June 01, 2007

Gratuitous Royal Navy Geekery Posting (TM)

Glorious First.jpg
HMS Defence at the Battle of the First of June, 1794 by Nicholas Pocock

Today is the anniversary of what became known as the Glorious First of June, in which a British fleet under Admiral Lord Howe (known as "Black Dick") took on a fleet of Jacobin Swine escorting a grain convoy about 400 miles off the coast of Ushant. The battle ended with six French ships of the line captured, a seventh sunk and the rest driven off in confusion. The Royal Navy suffered no permanent loss.

Although the grain convoy got through to France and the British fleet was unable to capture any more French ships in spite of an intense pursuit, the psychological victory of the British over the Frogs was tremendous. Simmering fears of a Revolutionary French invasion of Britain were quashed and the French never tried to run another large grain convoy past the Brits. The victory also increased in each side's mind the assumption of the superiority of the Royal Navy, an assumption that was to play a major factor in each country's tactical and strategic thinking over the next 20 years' worth of naval warfare.

Here's what I wrote last year to mark the occassion, with more linkies and greater detail about the fighting, the ships involved and the aftermath.

It's been a while since I dipped into my Royal Navy library. Perhaps it's time to start the cycle again. First off, of course, would be the legendary A.T. Mahan's The Influence of Sea Power Upon History, 1660-1763.

UPDATE: Speaking of such things, today is also the anniversary of the single-ship duel between U.S.S. Chesapeake and H.M.S. Shannon off Boston in 1813, famous now primarily for the dying words of the American commander, Captain James, Lawrence, "Don't give up the ship!" Here's what I wrote about that fight last year.
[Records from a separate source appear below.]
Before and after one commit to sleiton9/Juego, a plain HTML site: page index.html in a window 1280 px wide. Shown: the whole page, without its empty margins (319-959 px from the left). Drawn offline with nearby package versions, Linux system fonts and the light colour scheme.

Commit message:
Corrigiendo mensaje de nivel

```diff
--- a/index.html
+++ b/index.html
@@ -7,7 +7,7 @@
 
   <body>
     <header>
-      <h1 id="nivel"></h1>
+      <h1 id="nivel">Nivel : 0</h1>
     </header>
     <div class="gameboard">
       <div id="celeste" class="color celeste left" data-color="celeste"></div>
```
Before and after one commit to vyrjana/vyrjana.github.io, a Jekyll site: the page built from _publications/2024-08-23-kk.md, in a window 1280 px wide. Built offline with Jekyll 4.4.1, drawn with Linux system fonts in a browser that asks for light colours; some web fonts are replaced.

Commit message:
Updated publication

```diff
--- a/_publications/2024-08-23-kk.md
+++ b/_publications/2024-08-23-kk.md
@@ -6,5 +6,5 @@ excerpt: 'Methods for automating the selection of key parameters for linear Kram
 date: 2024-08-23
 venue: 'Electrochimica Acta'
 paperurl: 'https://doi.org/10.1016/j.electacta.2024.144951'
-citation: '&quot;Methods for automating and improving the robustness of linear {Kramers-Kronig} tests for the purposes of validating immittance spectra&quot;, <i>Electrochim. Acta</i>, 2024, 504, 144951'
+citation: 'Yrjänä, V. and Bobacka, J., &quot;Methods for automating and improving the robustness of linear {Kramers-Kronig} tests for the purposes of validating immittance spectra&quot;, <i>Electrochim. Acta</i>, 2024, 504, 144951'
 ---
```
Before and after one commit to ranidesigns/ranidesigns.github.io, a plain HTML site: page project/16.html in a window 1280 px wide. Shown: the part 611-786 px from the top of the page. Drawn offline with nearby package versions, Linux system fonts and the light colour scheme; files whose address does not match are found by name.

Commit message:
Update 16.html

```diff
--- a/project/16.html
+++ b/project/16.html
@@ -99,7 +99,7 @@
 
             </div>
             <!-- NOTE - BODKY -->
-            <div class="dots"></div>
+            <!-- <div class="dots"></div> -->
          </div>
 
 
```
In a way, the early American single-ship action successes against the British in the War of 1812 was a direct result of earlier British victories against the French such as the Glorious First, insomuch as the Royal Navy had come to see itself virtually invincible and numerous captains had become rayther sloppy in the matter of gunnery, almost believing that the Brits would win every time as a matter of right. Captain Philip Broke, the commander of the Shannon, was no such fool, which is why he was able to pound the American ship into submission in a matter of 15 minutes.

Posted by Robert at June 1, 2007 08:55 AM | TrackBack

If Lawrence had crept out of port one dark and stormy night and spent a few months whipping his crew and ship into shape he might of had a chance. As it was Broke was fortunate in his choice of opponents, if he had crossed paths with Hull and the Constitution (for example) he would have been just another scalp over the young Navy's mantle.

Of course if a bullfrog had wings....

Posted by: carl at June 2, 2007 02:28 PM